In today’s Scriptnotes podcast—their twenty-fifth episode, by the way; so congratulations on that achievement—screenwriters John August and Craig Mazin discuss the process of optioning a novel for adaptation.
I emailed John, a fellow Trojan, after last month’s discussion on writing credit arbitration to ask:
How dicey does it get if a novelist adapts their own book? If the script is close to the original story, doesn’t the novelist/first screenwriter have a pretty good foothold for getting sole credit on the screenplay, even if other writers work on a polish or rewrite?
The obvious answer is that if the original script is close to whatever ends up on screen, that novelist/adapter should end up with credit. My intention was to ask those more familiar with the process for some further insight or nuance I might be missing. While the hosts didn’t answer my question directly, Craig indirectly addressed it today:
If you write a spec screenplay based on a title that you have rights [to], it does give you a bit of leverage when it comes time to sell that script.

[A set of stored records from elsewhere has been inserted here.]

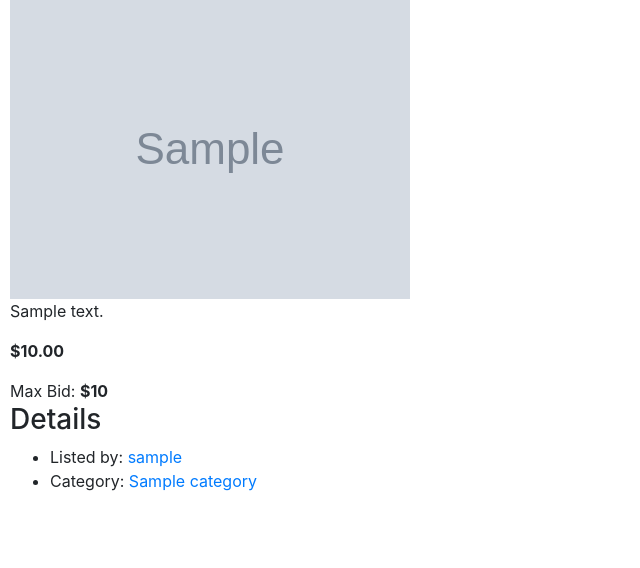
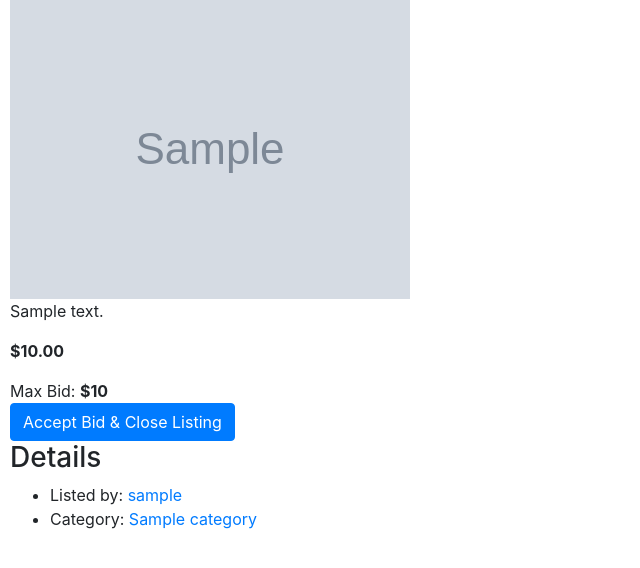
Before and after one commit to mhmdy01/commerce, a Django app: page /listings/1 in a window 1280 px wide. Shown: the part 210-778 px from the top of the page, without its empty margins (0-640 px from the left). Run offline with Django 3.2, Linux system fonts and the light colour scheme; a user stored in the database is signed in; tables that the repository leaves empty hold one stand-in row (values such as "Sample post"); grey boxes marked "Sample" are stand-in pictures; some libraries are stand-ins or nearby versions.

Commit message:
bidding: owner (close listing), others (max bid is winner)

```diff
--- a/auctions/admin.py
+++ b/auctions/admin.py
@@ -3,7 +3,7 @@ from django.contrib import admin
 from .models import Listing, Category, Bid
 
 class ListingAdmin(admin.ModelAdmin):
-    list_display = ('title', 'description', 'img_url', 'price', 'owner', 'category')
+    list_display = ('title', 'description', 'img_url', 'price', 'owner', 'category', 'is_active')
 
 class BidAdmin(admin.ModelAdmin):
     list_display = ('price', 'listing', 'user')
--- a/auctions/models.py
+++ b/auctions/models.py
@@ -19,6 +19,8 @@ class Listing(models.Model):
     img_url = models.URLField(max_length=128, blank=True, default='')
     price = models.DecimalField(max_digits=11, decimal_places=2, validators=[MinValueValidator(Decimal(1.0))])
     owner = models.ForeignKey(User, on_delete=models.CASCADE, related_name='listings')
+    is_active = models.BooleanField(default=True)
+
     # listing could have one category or none
     # choosen by user form a provided list (created by admin)
     # TODO: to set optional fk> both blank & null are required for some reason
--- a/auctions/templates/auctions/listing.html
+++ b/auctions/templates/auctions/listing.html
@@ -2,7 +2,22 @@
 {% load static %}
 
 {% block body %}
-    <h2>Listing: {{ listing.title }}</h2>
+    {% if did_current_user_win %}
+        <div class="alert alert-primary" role="alert">
+            Your bid (${{ max_bid }}) won this auction!
+        </div>
+    {% elif not listing.is_active %}
+        <div class="alert alert-primary" role="alert">
+            The winning bid is (${{ max_bid }})!
+        </div>
+    {% endif %}
+    </div>
+    <h2>
+        Listing: {{ listing.title }}
+        {% if not listing.is_active %}
+            <span class="badge badge-secondary">Closed</span>
+        {% endif %}
+    </h2>
     <div>
         {% if listing.img_url %}
             <img src="{{ listing.img_url }}" alt="{{ listing.title }}">
@@ -34,6 +49,12 @@
         <div>
             Max Bid:
             <strong>${{ max_bid }}</strong>
+            {% if can_close_listing %}
+                <form action="{% url 'close_listing' listing.id %}" method="POST">
+                    {% csrf_token %}
+                    <input class="btn btn-primary" type="submit" value="Accept Bid & Close Listing">
+                </form>
+            {% endif %}
         </div>
     {% endif %}
     <h3>Details</h3>
--- a/auctions/urls.py
+++ b/auctions/urls.py
@@ -12,7 +12,10 @@ urlpatterns = [
     path("users/<str:username>", views.user_profile, name="user_profile"),
     path("categories/<int:category_id>", views.display_category, name="display_category"),
     path("categories", views.all_categories, name="all_categories"),
+
     # there's no need for this
     # display_listing already contain the required info: listing_id
     # path("listings/<int:listing_id>/bid", views.place_bid, name="place_bid"),
+
+    path("listings/<int:listing_id>/close", views.close_listing, name="close_listing"),
 ]
--- a/auctions/views.py
+++ b/auctions/views.py
@@ -12,7 +12,7 @@ from .forms import NewListingForm, NewBidForm
 
 def index(request):
     return render(request, "auctions/index.html", {
-        "listings": Listing.objects.all()
+        "listings": Listing.objects.filter(is_active=True)
     })
 
 
@@ -99,10 +99,32 @@ def display_listing(request, listing_id):
         max_bid = listing.bids.all().aggregate(Max('price')).get('price__max')
     # print('max_bid:', max_bid)
 
-    show_bid_form = request.user.is_authenticated and listing.owner != request.user
-    show_bids = request.user.is_authenticated and listing.owner == request.user
+    show_bid_form = (
+        request.user.is_authenticated
+        and listing.owner != request.user
+        and listing.is_active
+    )
+    show_bids = (
+        request.user.is_authenticated
+        and listing.owner == request.user
+        and listing.is_active
+    )
     # print('show_bid_form:', show_bid_form)
     # print('show_bids:', show_bids)
+
+    # only available if at least one bid? and not already close
+    can_close_listing = (
+        show_bids
+        and bids_count > 0
+    )
+    current_user_bid = (
+        request.user.is_authenticated
+        and listing.bids.filter(user=request.user).aggregate(Max('price')).get('price__max')
+    )
+    did_current_user_win = (
+        not listing.is_active
+        and current_user_bid == max_bid
+    )
 
     # if placing a bid
     if request.method == 'POST':
@@ -148,8 +170,18 @@ def display_listing(request, listing_id):
         'max_bid': max_bid,
         'show_bid_form': show_bid_form,
         'show_bids': show_bids,
+        'can_close_listing': can_close_listing,
+        'did_current_user_win': did_current_user_win,
         'bid_form': NewBidForm()
     })
+
+def close_listing(request, listing_id):
+    if not request.method == 'POST':
+        return HttpResponseForbidden()
+    listing = Listing.objects.get(pk=listing_id)
+    listing.is_active = False
+    listing.save()
+    return redirect(reverse('display_listing', kwargs={'listing_id': listing_id}))
 
 def user_profile(request, username):
     user = User.objects.get(username=username)
@@ -162,7 +194,7 @@ def display_category(request, category_id):
     category = Category.objects.get(pk=category_id)
     return render(request, 'auctions/category.html', {
         'category': category,
-        'listings': category.listings.all(),
+        'listings': category.listings.filter(is_active=True),
     })
 
 def all_categories(request):
```
Also changed, not shown: auctions/migrations/0004_listing_is_active.py (added).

Since modern studios like properties with a built-in audience, an author with popular source material will arrive at the table with an upper hand over those without rights to the story or those with an original script that isn’t backed by a hot seller. The former situation is the true power of the novelist/screenwriter, while the latter is the result of Hollywood’s current business model.
Here are three scenarios for adaptations.
1. The Faithful
The film version of Aaron Sorkin’s A Few Good Men is so close to the original play that his adaptation receives full credit. Since the producer liked the story, there was no point in purchasing the rights just to overhaul the whole thing.
2. The Name
An example of complete overhaul actually occurred with Stephen King’s novel The Lawnmower Man. The final film was so different from the original book that King sued to have his name removed from the credits. In this case, the rights actually desired were to call the movie Stephen King’s Lawnmower Man in hopes of attracting King fans to the theatre. The plan backfired.
3. The Screen Story
When a novel must be restructured to make a proper movie, this is when the original author may not receive full credit.
Let’s say, hypothetically, that author Daniel Wallace faithfully adapted his novel Big Fish. Since the book is a series of vignettes, a more one-to-one series of cinematic shorts would give Wallace credit. However, the final movie, adapted by John August, arranges those vignettes within a more conventional framing device to create an original screen story. Even though the final script conveys the same idea as the novel, details have been changed or added to make it a movie. That’s why, in our hypothetical case, if Wallace were the first screenwriter and August were the second, both would receive credit given August’s contribution.
For author/screenwriters falling into the faithful category, they have a pretty good chance of receiving sole credit their your script. For adaptations intended to market an author’s name or where a separate screen story is constructed, credit will be shared. In any scenario, Hollywood feels that stories with a platform will give them more bang for their buck.
In time, original screenplays may become the fashion again. I hope so. But scripts based on successful books will always be in demand. So, if your story works well as both a manuscript and a movie, write the book first.